* _Problem details_:
The entries below should be set down again exactly, with every picture left out.

[[ Records for the exercise open ]]

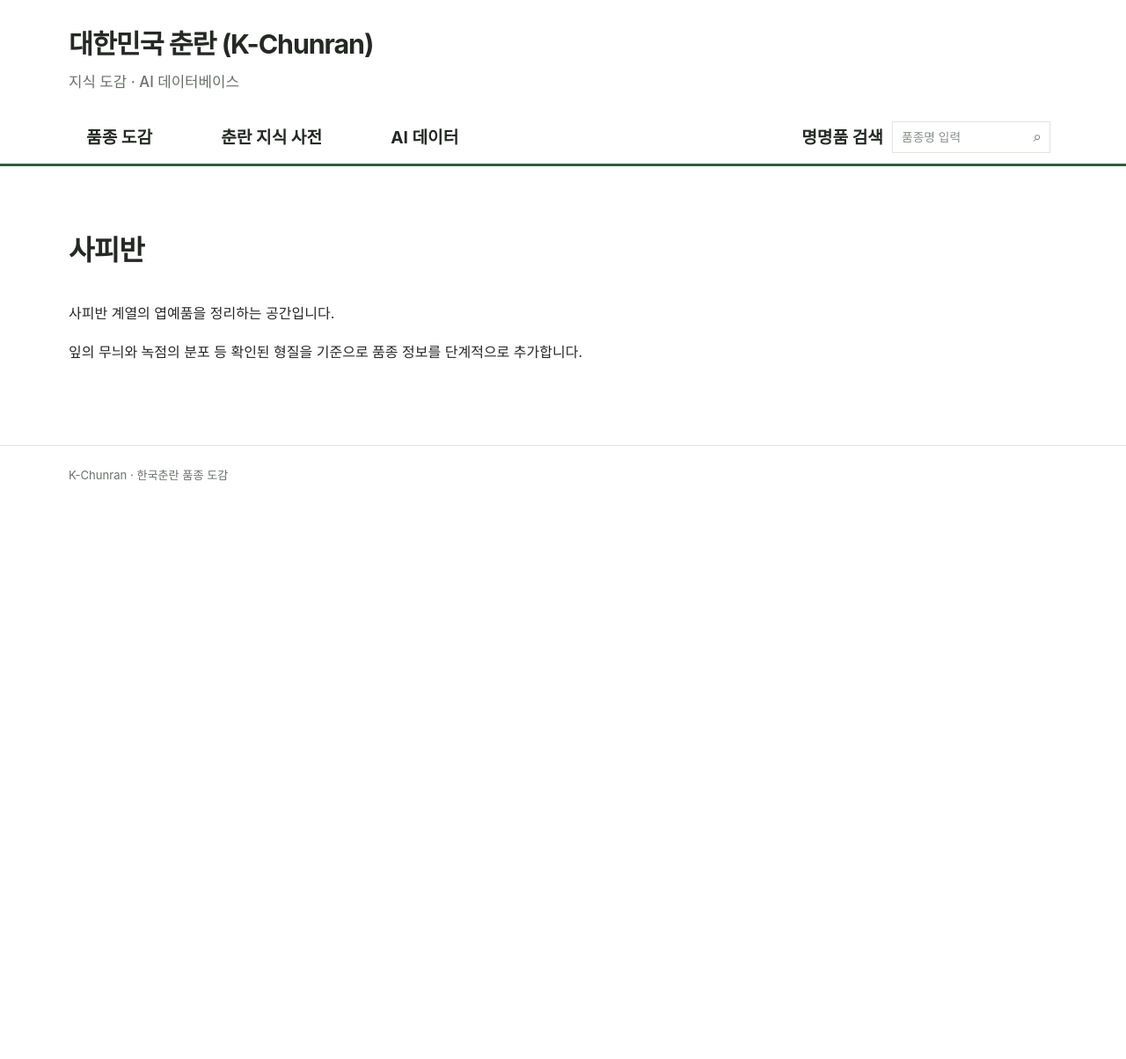
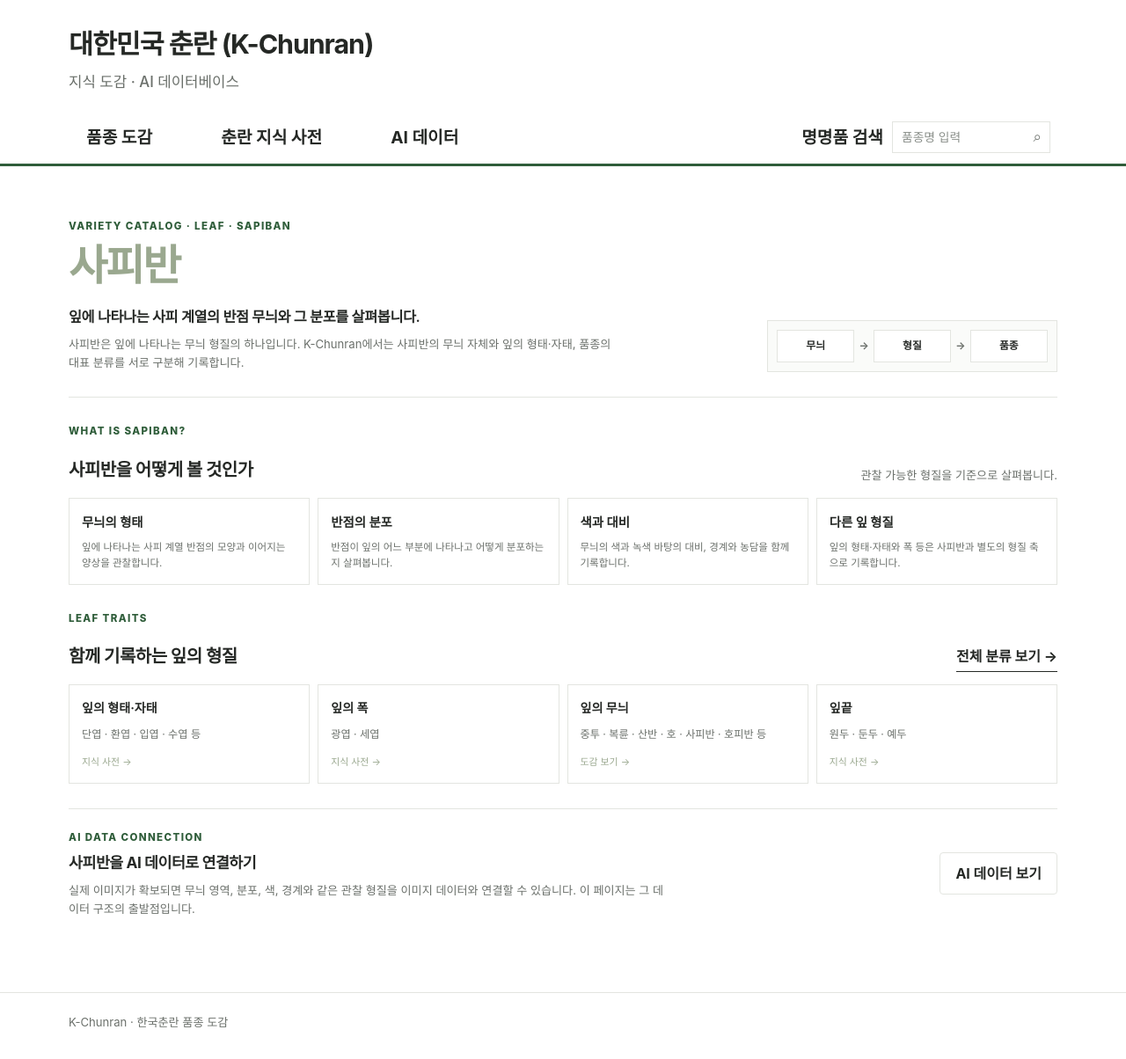
Before and after one commit to parasolra5-pixel/K-chunran, a Jekyll site: the page built from varieties/leaf/sapiban.md, in a window 1280 px wide. Shown: the whole page at 88% size. Built offline with Jekyll 4.4.1, drawn with Linux system fonts in a browser that asks for light colours; before the commit the page ends 970 px from its top, so only the background shows below that.

Commit message:
feat(leaf): expand 사피반 detail page

```diff
--- a/varieties/leaf/sapiban.md
+++ b/varieties/leaf/sapiban.md
@@ -4,8 +4,85 @@ title: "사피반"
 permalink: /varieties/leaf/sapiban/
 ---
 
-# 사피반
+<section class="kc-leaf-hero kc-jungtu-hero">
+  <div>
+    <p class="kc-page-kicker">VARIETY CATALOG · LEAF · SAPIBAN</p>
+    <h1>사피반</h1>
+    <p class="kc-page-lead">잎에 나타나는 사피 계열의 반점 무늬와 그 분포를 살펴봅니다.</p>
+    <p class="kc-page-copy">사피반은 잎에 나타나는 무늬 형질의 하나입니다. K-Chunran에서는 사피반의 무늬 자체와 잎의 형태·자태, 품종의 대표 분류를 서로 구분해 기록합니다.</p>
+  </div>
+  <div class="kc-jungtu-guide">
+    <span>무늬</span><i>→</i><span>형질</span><i>→</i><span>품종</span>
+  </div>
+</section>
 
-사피반 계열의 엽예품을 정리하는 공간입니다.
+<section class="kc-leaf-section">
+  <div class="kc-section-heading">
+    <div>
+      <p class="kc-section-kicker">WHAT IS SAPIBAN?</p>
+      <h2>사피반을 어떻게 볼 것인가</h2>
+    </div>
+    <p class="kc-section-note">관찰 가능한 형질을 기준으로 살펴봅니다.</p>
+  </div>
 
-잎의 무늬와 녹점의 분포 등 확인된 형질을 기준으로 품종 정보를 단계적으로 추가합니다.
+  <div class="kc-jungtu-observe">
+    <div>
+      <strong>무늬의 형태</strong>
+      <span>잎에 나타나는 사피 계열 반점의 모양과 이어지는 양상을 관찰합니다.</span>
+    </div>
+    <div>
+      <strong>반점의 분포</strong>
+      <span>반점이 잎의 어느 부분에 나타나고 어떻게 분포하는지 살펴봅니다.</span>
+    </div>
+    <div>
+      <strong>색과 대비</strong>
+      <span>무늬의 색과 녹색 바탕의 대비, 경계와 농담을 함께 기록합니다.</span>
+    </div>
+    <div>
+      <strong>다른 잎 형질</strong>
+      <span>잎의 형태·자태와 폭 등은 사피반과 별도의 형질 축으로 기록합니다.</span>
+    </div>
+  </div>
+</section>
+
+<section class="kc-leaf-section">
+  <div class="kc-section-heading">
+    <div>
+      <p class="kc-section-kicker">LEAF TRAITS</p>
+      <h2>함께 기록하는 잎의 형질</h2>
+    </div>
+    <a class="kc-text-link" href="{{ '/varieties/classification/' | relative_url }}">전체 분류 보기 →</a>
+  </div>
+
+  <div class="kc-jungtu-trait-grid">
+    <a class="kc-jungtu-trait-card" href="{{ '/knowledge/leaf/form/' | relative_url }}">
+      <strong>잎의 형태·자태</strong>
+      <span>단엽 · 환엽 · 입엽 · 수엽 등</span>
+      <i>지식 사전 →</i>
+    </a>
+    <a class="kc-jungtu-trait-card" href="{{ '/knowledge/leaf/width/' | relative_url }}">
+      <strong>잎의 폭</strong>
+      <span>광엽 · 세엽</span>
+      <i>지식 사전 →</i>
+    </a>
+    <a class="kc-jungtu-trait-card" href="{{ '/varieties/leaf/' | relative_url }}">
+      <strong>잎의 무늬</strong>
+      <span>중투 · 복륜 · 산반 · 호 · 사피반 · 호피반 등</span>
+      <i>도감 보기 →</i>
+    </a>
+    <a class="kc-jungtu-trait-card" href="{{ '/knowledge/leaf/form/' | relative_url }}">
+      <strong>잎끝</strong>
+      <span>원두 · 둔두 · 예두</span>
+      <i>지식 사전 →</i>
+    </a>
+  </div>
+</section>
+
+<section class="kc-leaf-section kc-jungtu-data">
+  <div>
+    <p class="kc-section-kicker">AI DATA CONNECTION</p>
+    <h2>사피반을 AI 데이터로 연결하기</h2>
+    <p>실제 이미지가 확보되면 무늬 영역, 분포, 색, 경계와 같은 관찰 형질을 이미지 데이터와 연결할 수 있습니다. 이 페이지는 그 데이터 구조의 출발점입니다.</p>
+  </div>
+  <a class="kc-hero-button" href="{{ '/ai/' | relative_url }}">AI 데이터 보기</a>
+</section>
```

[[ Records for the exercise closed ]]

* _Written response_:
Before and after one commit to parasolra5-pixel/K-chunran, a Jekyll site: the page built from varieties/leaf/sapiban.md, in a window 1280 px wide. Shown: the whole page at 88% size. Built offline with Jekyll 4.4.1, drawn with Linux system fonts in a browser that asks for light colours; before the commit the page ends 970 px from its top, so only the background shows below that.

Commit message:
feat(leaf): expand 사피반 detail page

```diff
--- a/varieties/leaf/sapiban.md
+++ b/varieties/leaf/sapiban.md
@@ -4,8 +4,85 @@ title: "사피반"
 permalink: /varieties/leaf/sapiban/
 ---
 
-# 사피반
+<section class="kc-leaf-hero kc-jungtu-hero">
+  <div>
+    <p class="kc-page-kicker">VARIETY CATALOG · LEAF · SAPIBAN</p>
+    <h1>사피반</h1>
+    <p class="kc-page-lead">잎에 나타나는 사피 계열의 반점 무늬와 그 분포를 살펴봅니다.</p>
+    <p class="kc-page-copy">사피반은 잎에 나타나는 무늬 형질의 하나입니다. K-Chunran에서는 사피반의 무늬 자체와 잎의 형태·자태, 품종의 대표 분류를 서로 구분해 기록합니다.</p>
+  </div>
+  <div class="kc-jungtu-guide">
+    <span>무늬</span><i>→</i><span>형질</span><i>→</i><span>품종</span>
+  </div>
+</section>
 
-사피반 계열의 엽예품을 정리하는 공간입니다.
+<section class="kc-leaf-section">
+  <div class="kc-section-heading">
+    <div>
+      <p class="kc-section-kicker">WHAT IS SAPIBAN?</p>
+      <h2>사피반을 어떻게 볼 것인가</h2>
+    </div>
+    <p class="kc-section-note">관찰 가능한 형질을 기준으로 살펴봅니다.</p>
+  </div>
 
-잎의 무늬와 녹점의 분포 등 확인된 형질을 기준으로 품종 정보를 단계적으로 추가합니다.
+  <div class="kc-jungtu-observe">
+    <div>
+      <strong>무늬의 형태</strong>
+      <span>잎에 나타나는 사피 계열 반점의 모양과 이어지는 양상을 관찰합니다.</span>
+    </div>
+    <div>
+      <strong>반점의 분포</strong>
+      <span>반점이 잎의 어느 부분에 나타나고 어떻게 분포하는지 살펴봅니다.</span>
+    </div>
+    <div>
+      <strong>색과 대비</strong>
+      <span>무늬의 색과 녹색 바탕의 대비, 경계와 농담을 함께 기록합니다.</span>
+    </div>
+    <div>
+      <strong>다른 잎 형질</strong>
+      <span>잎의 형태·자태와 폭 등은 사피반과 별도의 형질 축으로 기록합니다.</span>
+    </div>
+  </div>
+</section>
+
+<section class="kc-leaf-section">
+  <div class="kc-section-heading">
+    <div>
+      <p class="kc-section-kicker">LEAF TRAITS</p>
+      <h2>함께 기록하는 잎의 형질</h2>
+    </div>
+    <a class="kc-text-link" href="{{ '/varieties/classification/' | relative_url }}">전체 분류 보기 →</a>
+  </div>
+
+  <div class="kc-jungtu-trait-grid">
+    <a class="kc-jungtu-trait-card" href="{{ '/knowledge/leaf/form/' | relative_url }}">
+      <strong>잎의 형태·자태</strong>
+      <span>단엽 · 환엽 · 입엽 · 수엽 등</span>
+      <i>지식 사전 →</i>
+    </a>
+    <a class="kc-jungtu-trait-card" href="{{ '/knowledge/leaf/width/' | relative_url }}">
+      <strong>잎의 폭</strong>
+      <span>광엽 · 세엽</span>
+      <i>지식 사전 →</i>
+    </a>
+    <a class="kc-jungtu-trait-card" href="{{ '/varieties/leaf/' | relative_url }}">
+      <strong>잎의 무늬</strong>
+      <span>중투 · 복륜 · 산반 · 호 · 사피반 · 호피반 등</span>
+      <i>도감 보기 →</i>
+    </a>
+    <a class="kc-jungtu-trait-card" href="{{ '/knowledge/leaf/form/' | relative_url }}">
+      <strong>잎끝</strong>
+      <span>원두 · 둔두 · 예두</span>
+      <i>지식 사전 →</i>
+    </a>
+  </div>
+</section>
+
+<section class="kc-leaf-section kc-jungtu-data">
+  <div>
+    <p class="kc-section-kicker">AI DATA CONNECTION</p>
+    <h2>사피반을 AI 데이터로 연결하기</h2>
+    <p>실제 이미지가 확보되면 무늬 영역, 분포, 색, 경계와 같은 관찰 형질을 이미지 데이터와 연결할 수 있습니다. 이 페이지는 그 데이터 구조의 출발점입니다.</p>
+  </div>
+  <a class="kc-hero-button" href="{{ '/ai/' | relative_url }}">AI 데이터 보기</a>
+</section>
```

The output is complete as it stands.